After we moved that big mound of dirt, the next step was to find and flag a level line for the swale.

We used an inexpensive transit to find a level line for a swale.

Being level is key to a swale's effectiveness, because it ensures the water will be distributed evenly across the length of the swale.

Flags mark a level path for a future swale.

The how-to has been the big question. People often use large equipment such as a backhoe to make swales. But a lot of folk have been creative with what they have and have used turn plows or scraper blades. 

Dan decided to see what the scraper could do and made a start.

Then he ripped it and scraped it again.

Then the tractor called it quits and stopped running. At least we've made a start.

May 1, 2022

Blogger Problems: Embedded Comments

A friendly neighborhood public service announcement here. 

This isn't a new problem, but it's a recurring one that's back once again. It's this: some of us are having problems commenting on blogs that use embedded comments. 

Specifically, with embedded comments, Blogger won't let folks login to leave a comment. The bug is that the sign into Google button doesn't work. It doesn't sign you into your account. It does nothing. And actually, this is ironic, since I'm already signed into my Google account!

The problem varies depending on who is allowed to comment on the blog.
  1. Comments allowed by anyone including anonymous
  2. Comments allowed by those with a Google account
On blogs that have selected option #1, the comment box looks like this.

Click to biggify

Our choices look like this:

The "Google Account" option doesn't work, so if I want you to know it's me, I have to use "Name/URL." If I have the time and enthusiasm, I'm willing to do that. But if I'm in a time crunch or it's late and I'm tired, I'll leave it for later and usually forget about coming back. It is a bit inconvenient, so I'm guessing some folks don't even bother.

On blogs that have selected option #2, the comment box looks like this.

Click to biggify

Clicking on "Sign in with Google" only refreshes the page. It does not allow you to sign in, so it doesn't allow you to comment! There's no workaround for this one.

So, If you're wondering why you aren't getting comments or why some of your regulars seem to have disappeared, it's likely because of choosing embedded comments. If you want to change it, here's how.

On the lefthand side of your dashboard select "Settings."

Click for larger view

Scroll down to "Comments" and click on "Comment location"

Click for a better look-see

Make your selection and save.

If you want to change who can comment, click on that one.

Click to biggify

Make your selection and hit save.

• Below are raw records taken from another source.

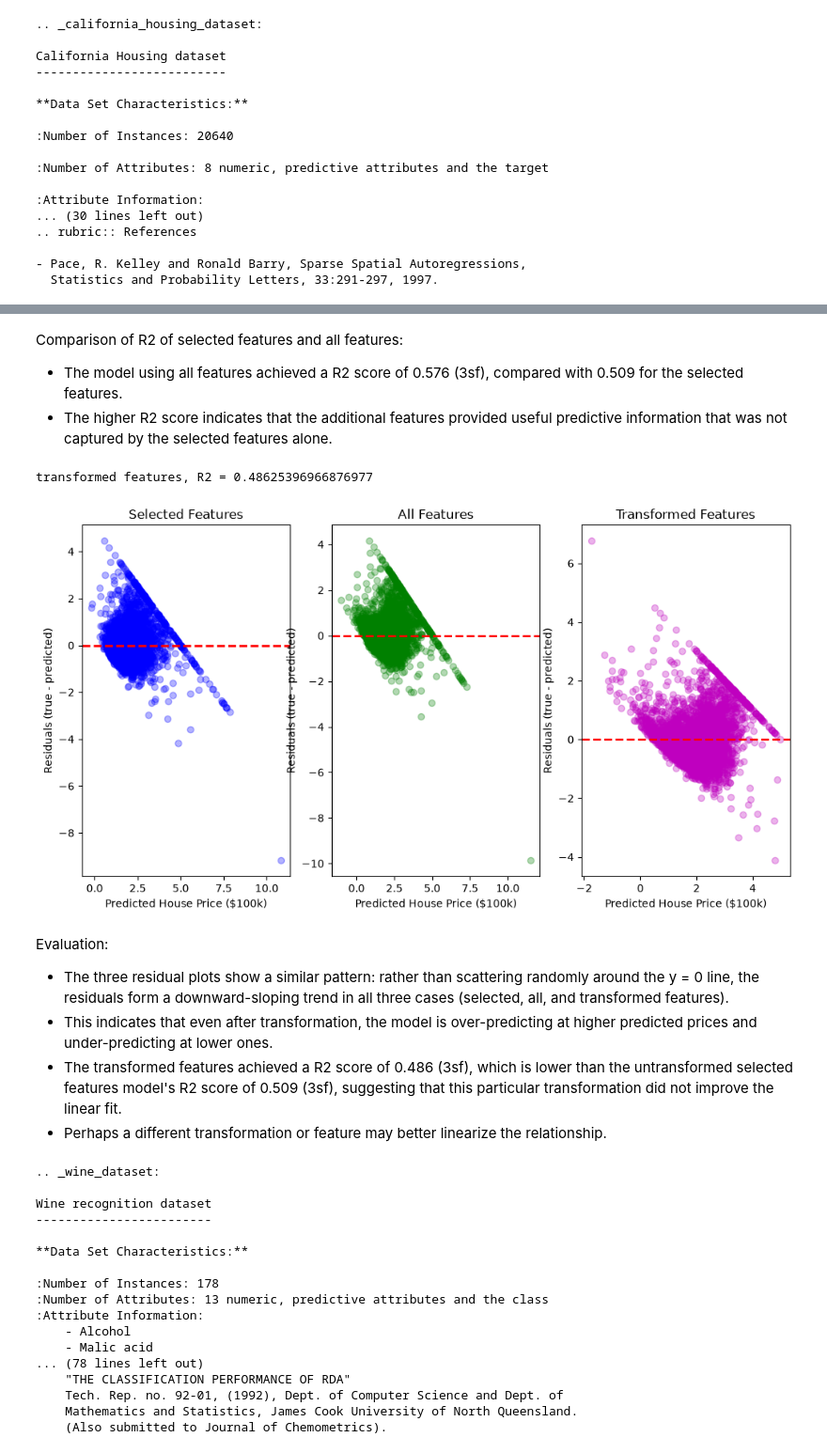
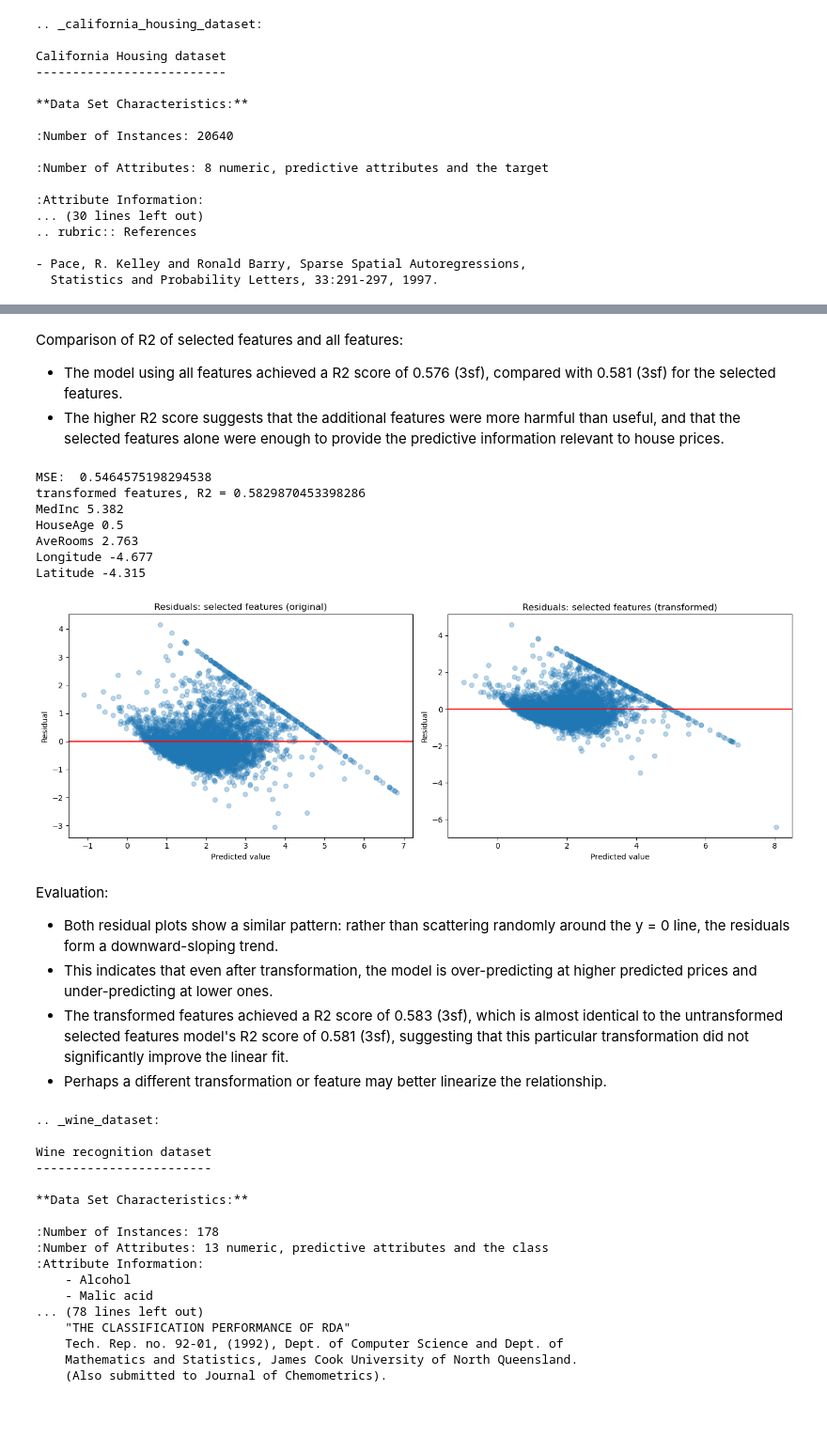
Before and after one commit to EvanAngQiXuan/IntroToMLAsg1, a Jupyter notebook: asg1_p1.ipynb, the cells around one changed output, grey strips where cells are left out. Shown at 94% size. Drawn from its saved outputs; the diff is of its cells as text; code cells hidden in the pictures; blank space fills up the shorter version.

```diff
--- a/asg1_p1.ipynb
+++ b/asg1_p1.ipynb
@@ -99,3 +123,7 @@ y_housing = df['MedHouseVal']
+# %%
+# Choosing features and target variable
+selected_features = ['MedInc', 'HouseAge', 'AveRooms', 'Longitude', 'Latitude']
+x_housing = df[selected_features]
 # %%
 # Linear regression with selected features
 
@@ -145,16 +182,19 @@ all features, R2 = 0.5757877060324514
 # %% [markdown]
 Comparison of R2 of selected features and all features:
-- The model using all features achieved a R2 score of 0.576 (3sf), compared with 0.509 for the selected features.
-- The higher R2 score indicates that the additional features provided useful predictive information that was not captured by the selected features alone.
+- The model using all features achieved a R2 score of 0.576 (3sf), compared with 0.581 (3sf) for the selected features.
+- The higher R2 score suggests that the additional features were more harmful than useful, and that the selected features alone were enough to provide the predictive information relevant to house prices.
 # %%
 # Single transformation of selected features
 
 x_new = x_housing.copy()
-x_new['MedInc'] = np.log(x_new['MedInc'])
-x_new['HouseAge'] = np.sqrt(x_new['HouseAge'])
-x_new['AveRooms'] = np.log(x_new['AveRooms'])
-x_new['AveBedrms'] = np.log(x_new['AveBedrms'])
-x_new['Population'] = np.log(x_new['Population'])
+
+for feature in selected_features:
+    if feature == 'HouseAge':
+        x_new[f'{feature}_sqrt'] = np.sqrt(x_housing[feature])
+    elif feature == 'Longitude':
+        x_new[f'{feature}_log'] = np.log(np.abs(x_housing[feature]))
+    else:
+        x_new[f'{feature}_log'] = np.log(x_housing[feature])
 # %%
 # Linear regression with transformed features
 
@@ -164,35 +204,44 @@ model_new = LinearRegression()
 model_new.fit(x_train3, y_train3)
 predictions_new = model_new.predict(x_test3)
 
+print("MSE: ", mean_squared_error(y_test3, predictions_new))
 print("transformed features, R2 =", r2_score(y_test3, predictions_new))
+for name, coef in zip(x_new, model.coef_):
+    print(name, round(coef, 3))
 # %% [output]
-transformed features, R2 = 0.48625396966876977
+MSE:  0.5464575198294538
+transformed features, R2 = 0.5829870453398286
+MedInc 5.382
+HouseAge 0.5
+AveRooms 2.763
+Longitude -4.677
+Latitude -4.315
-# %%
-# Residual plots
-
-residuals = y_test - predictions
-residuals_all = y_test2 - predictions_all
-residuals_new = y_test3 - predictions_new
-
-plots = [(predictions, residuals, 'b', "Selected Features"),
-         (predictions_all, residuals_all, 'g', "All Features"),
-         (predictions_new, residuals_new, 'm', "Transformed Features")]
-
-plt.figure(figsize = (12,6))
-for i, (pred, res, color, title) in enumerate(plots, start = 1):
-    plt.subplot(1, 3, i)
-    plt.scatter(pred, res, color = color, alpha = 0.3)
-    plt.axhline(y = 0, color = 'r', linestyle = '--', linewidth = 2)
-    plt.xlabel('Predicted House Price ($100k)')
-    plt.ylabel('Residuals (true - predicted)')
-    plt.title(title)
-# %% [output]
-[figure, removed]
+# %%
+# Residual plots
+
+fig, axes = plt.subplots(1, 2, figsize=(14, 5))
+
+axes[0].scatter(predictions, y_test - predictions, alpha = 0.3)
+axes[0].axhline(0, color = "red")
+axes[0].set_title("Residuals: selected features (original)")
+axes[0].set_xlabel("Predicted value")
+axes[0].set_ylabel("Residual")
+
+axes[1].scatter(predictions_new, y_test3 - predictions_new, alpha = 0.3)
+axes[1].axhline(0, color = "red")
+axes[1].set_title("Residuals: selected features (transformed)")
+axes[1].set_xlabel("Predicted value")
+axes[1].set_ylabel("Residual")
+
+plt.tight_layout()
+plt.show()
+# %% [output]
+[figure, added]
 # %% [markdown]
 Evaluation:
-- The three residual plots show a similar pattern: rather than scattering randomly around the y = 0 line, the residuals form a downward-sloping trend in all three cases (selected, all, and transformed features).
+- Both residual plots show a similar pattern: rather than scattering randomly around the y = 0 line, the residuals form a downward-sloping trend.
 - This indicates that even after transformation, the model is over-predicting at higher predicted prices and under-predicting at lower ones.
-- The transformed features achieved a R2 score of 0.486 (3sf), which is lower than the untransformed selected features model's R2 score of 0.509 (3sf), suggesting that this particular transformation did not improve the linear fit.
+- The transformed features achieved a R2 score of 0.583 (3sf), which is almost identical to the untransformed selected features model's R2 score of 0.581 (3sf), suggesting that this particular transformation did not significantly improve the linear fit.
 - Perhaps a different transformation or feature may better linearize the relationship.
 # %%
 import pandas as pd
```
Also changed, not shown: parts of 7 cells of this notebook.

I love the concept of embedded comments because it allows numerous side conversations that are interesting and helpful. But it's routinely had enough problems that it frustrates people. As a courtesy to them, I don't use it. But of course, what you do is up to you!

Next time, back to homestead stuff.